  • hound doghound dog Posts: 293
    Well it seems unanimous, that you get shoes first Mike. After that if you have a decent bike shop near you, you could go in and ask them to clip a set of tri bars on a bike to let you get the feel of them.
  • Normally I would agree with the shoes first aproach promoted by many on this thread but since swapping on to clipless pedals (and shoes) I've had real knee problems. After much trial and error it would seem that this could be down to the restriction in movement that the clipless pedals have. In old fashioned toe clips my feet were free to move around and therefore relieve any tension in my knee, with the clipless pedals my feet are to a much greater extent fixed to the strain appears in the knee.

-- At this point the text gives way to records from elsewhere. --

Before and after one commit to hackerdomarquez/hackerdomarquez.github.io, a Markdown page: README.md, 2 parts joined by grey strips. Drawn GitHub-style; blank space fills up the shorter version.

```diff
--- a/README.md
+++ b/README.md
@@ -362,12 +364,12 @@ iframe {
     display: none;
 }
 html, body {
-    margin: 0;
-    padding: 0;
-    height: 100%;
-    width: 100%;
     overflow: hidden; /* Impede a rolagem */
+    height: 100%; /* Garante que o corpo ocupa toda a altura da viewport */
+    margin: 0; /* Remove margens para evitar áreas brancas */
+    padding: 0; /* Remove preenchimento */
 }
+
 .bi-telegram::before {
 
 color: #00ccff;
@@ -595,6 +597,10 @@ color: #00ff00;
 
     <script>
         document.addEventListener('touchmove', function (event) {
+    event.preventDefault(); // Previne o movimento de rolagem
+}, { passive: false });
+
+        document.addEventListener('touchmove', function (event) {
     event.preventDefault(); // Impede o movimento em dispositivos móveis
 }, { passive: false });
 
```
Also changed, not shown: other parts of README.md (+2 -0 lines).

I've replaced my road clipless pedals with MTB pedals and shoes as the "float" is greater which results in less pain in my knee.

    One other theory is that the move from MTB to Road also means moving from a triple front chain ring to a double with a corresponding reduction in gait (or gap between my feet). I'm going ot try a triple front chain ring road bike in the coming weeks and see if that makes things even better.

    On the shoe front, make sure the ones you buy are easy to get on and off. Mine weren't which makes for some lost time in transistion.

    What ever you shoose, good luck
  • Craig, I know what you mean because I had the same problem with clipless pedals at first. In the end I had to go for Look CX7s. This enables me to change the "Q Factor" (the distance of the pedals apart from each other) and also the "Q Factor" ( the angle of the pedals relative to the ground. The axles of my pedals are now adjusted to -3 degrees relative to level ground. This sorted out my "issues" and I'm very comfortable with the pedals now.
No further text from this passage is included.